• DATA FOR THIS TASK:
····················

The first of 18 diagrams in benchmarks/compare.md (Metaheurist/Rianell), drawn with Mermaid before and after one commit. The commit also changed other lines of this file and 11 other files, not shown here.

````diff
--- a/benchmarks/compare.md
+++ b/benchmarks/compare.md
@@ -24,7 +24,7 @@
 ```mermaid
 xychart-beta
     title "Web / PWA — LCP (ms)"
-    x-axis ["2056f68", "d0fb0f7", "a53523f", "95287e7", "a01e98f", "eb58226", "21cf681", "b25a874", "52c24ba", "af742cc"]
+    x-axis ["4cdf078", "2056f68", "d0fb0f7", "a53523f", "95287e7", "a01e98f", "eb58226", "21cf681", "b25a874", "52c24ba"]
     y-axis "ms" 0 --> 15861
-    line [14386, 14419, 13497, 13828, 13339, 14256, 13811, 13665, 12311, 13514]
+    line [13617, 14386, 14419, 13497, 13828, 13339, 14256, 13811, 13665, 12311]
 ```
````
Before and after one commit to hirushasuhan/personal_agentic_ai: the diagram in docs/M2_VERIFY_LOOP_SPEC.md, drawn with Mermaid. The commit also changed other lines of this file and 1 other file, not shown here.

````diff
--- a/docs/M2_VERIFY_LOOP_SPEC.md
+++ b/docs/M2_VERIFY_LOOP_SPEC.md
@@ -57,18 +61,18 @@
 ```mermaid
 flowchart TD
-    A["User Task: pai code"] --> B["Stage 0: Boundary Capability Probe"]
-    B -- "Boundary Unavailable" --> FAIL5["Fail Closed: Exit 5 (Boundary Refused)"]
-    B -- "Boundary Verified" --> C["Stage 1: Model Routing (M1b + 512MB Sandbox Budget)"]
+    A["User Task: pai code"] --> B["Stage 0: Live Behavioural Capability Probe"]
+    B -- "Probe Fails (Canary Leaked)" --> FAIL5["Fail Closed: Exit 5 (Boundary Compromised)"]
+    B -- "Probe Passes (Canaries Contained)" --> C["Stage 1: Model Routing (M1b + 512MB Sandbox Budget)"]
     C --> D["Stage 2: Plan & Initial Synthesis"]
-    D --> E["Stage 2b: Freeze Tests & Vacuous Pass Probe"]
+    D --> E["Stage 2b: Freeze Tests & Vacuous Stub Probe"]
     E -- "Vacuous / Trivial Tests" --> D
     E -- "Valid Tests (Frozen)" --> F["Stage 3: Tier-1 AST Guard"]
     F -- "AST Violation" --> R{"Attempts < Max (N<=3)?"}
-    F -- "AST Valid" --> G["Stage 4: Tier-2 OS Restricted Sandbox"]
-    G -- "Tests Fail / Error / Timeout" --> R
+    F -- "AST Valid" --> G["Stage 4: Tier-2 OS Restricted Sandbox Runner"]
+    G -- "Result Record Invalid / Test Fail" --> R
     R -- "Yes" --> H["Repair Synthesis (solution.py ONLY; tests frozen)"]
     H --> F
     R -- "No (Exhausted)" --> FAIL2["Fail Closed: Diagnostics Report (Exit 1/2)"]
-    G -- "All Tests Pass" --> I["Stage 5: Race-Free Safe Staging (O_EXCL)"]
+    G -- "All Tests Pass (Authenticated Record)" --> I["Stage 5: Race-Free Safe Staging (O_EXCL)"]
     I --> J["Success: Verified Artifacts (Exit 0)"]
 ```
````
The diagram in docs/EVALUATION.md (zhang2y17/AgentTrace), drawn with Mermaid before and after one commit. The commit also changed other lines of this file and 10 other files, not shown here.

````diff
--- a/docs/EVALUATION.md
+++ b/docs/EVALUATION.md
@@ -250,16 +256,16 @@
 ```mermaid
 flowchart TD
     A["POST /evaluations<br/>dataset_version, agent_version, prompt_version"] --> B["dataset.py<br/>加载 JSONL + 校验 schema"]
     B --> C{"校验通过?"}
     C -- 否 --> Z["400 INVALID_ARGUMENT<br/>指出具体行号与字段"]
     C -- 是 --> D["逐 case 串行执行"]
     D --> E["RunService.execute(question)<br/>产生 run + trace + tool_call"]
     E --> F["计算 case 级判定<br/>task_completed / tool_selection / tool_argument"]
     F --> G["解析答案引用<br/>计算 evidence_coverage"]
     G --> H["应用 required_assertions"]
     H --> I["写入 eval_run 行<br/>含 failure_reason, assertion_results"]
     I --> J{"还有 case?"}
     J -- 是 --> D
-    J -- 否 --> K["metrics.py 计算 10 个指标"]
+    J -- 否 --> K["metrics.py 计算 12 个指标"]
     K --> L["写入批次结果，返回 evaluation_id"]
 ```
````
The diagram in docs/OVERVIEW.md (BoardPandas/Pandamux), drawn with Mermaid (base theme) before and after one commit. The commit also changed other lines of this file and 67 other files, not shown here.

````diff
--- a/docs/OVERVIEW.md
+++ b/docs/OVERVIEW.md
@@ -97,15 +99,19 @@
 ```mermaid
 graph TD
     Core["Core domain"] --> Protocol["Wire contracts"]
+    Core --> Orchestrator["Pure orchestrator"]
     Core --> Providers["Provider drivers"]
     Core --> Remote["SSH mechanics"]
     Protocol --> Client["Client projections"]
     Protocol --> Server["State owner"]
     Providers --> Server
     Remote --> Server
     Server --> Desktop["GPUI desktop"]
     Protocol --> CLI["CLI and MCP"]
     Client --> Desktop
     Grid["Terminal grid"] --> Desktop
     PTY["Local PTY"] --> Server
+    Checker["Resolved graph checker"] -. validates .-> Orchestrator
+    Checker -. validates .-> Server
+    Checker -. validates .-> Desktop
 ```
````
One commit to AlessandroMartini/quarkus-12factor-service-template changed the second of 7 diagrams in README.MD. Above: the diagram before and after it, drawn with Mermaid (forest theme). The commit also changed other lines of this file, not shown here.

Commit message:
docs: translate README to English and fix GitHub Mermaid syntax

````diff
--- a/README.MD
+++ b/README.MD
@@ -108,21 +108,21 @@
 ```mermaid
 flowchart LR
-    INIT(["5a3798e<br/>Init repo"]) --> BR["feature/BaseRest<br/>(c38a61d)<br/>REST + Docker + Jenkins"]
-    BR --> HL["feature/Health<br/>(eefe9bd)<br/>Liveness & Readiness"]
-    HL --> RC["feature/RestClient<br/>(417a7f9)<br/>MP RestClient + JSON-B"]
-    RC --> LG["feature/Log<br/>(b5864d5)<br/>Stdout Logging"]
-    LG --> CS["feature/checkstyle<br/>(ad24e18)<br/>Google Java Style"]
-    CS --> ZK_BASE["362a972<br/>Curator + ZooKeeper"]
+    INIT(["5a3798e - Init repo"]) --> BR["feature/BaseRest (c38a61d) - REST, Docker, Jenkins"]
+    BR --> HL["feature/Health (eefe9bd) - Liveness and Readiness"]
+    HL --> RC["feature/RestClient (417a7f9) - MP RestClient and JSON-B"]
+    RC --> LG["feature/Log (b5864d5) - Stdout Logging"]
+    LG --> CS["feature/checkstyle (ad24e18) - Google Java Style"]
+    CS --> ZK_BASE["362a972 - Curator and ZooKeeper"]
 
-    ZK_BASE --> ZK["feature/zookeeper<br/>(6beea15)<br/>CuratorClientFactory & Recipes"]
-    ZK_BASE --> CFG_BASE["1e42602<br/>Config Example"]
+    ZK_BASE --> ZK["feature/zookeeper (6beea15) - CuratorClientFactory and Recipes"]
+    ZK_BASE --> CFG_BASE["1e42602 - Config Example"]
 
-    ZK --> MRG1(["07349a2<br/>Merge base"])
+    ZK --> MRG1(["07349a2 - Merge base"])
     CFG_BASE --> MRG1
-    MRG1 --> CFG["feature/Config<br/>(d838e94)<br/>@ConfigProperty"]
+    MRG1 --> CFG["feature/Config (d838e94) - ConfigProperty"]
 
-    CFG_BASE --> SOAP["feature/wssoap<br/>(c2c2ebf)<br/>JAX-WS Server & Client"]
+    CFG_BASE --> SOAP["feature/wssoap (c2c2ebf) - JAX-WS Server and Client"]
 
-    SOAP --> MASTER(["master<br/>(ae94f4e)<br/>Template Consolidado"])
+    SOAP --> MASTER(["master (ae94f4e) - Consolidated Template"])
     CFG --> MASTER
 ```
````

····················

• EXERCISE INSTRUCTIONS:
Check each line of the entries, and copy the ones that contain "Vacuous".

• EXERCISE SOLUTION:
-    D --> E["Stage 2b: Freeze Tests & Vacuous Pass Probe"]
+    D --> E["Stage 2b: Freeze Tests & Vacuous Stub Probe"]
     E -- "Vacuous / Trivial Tests" --> D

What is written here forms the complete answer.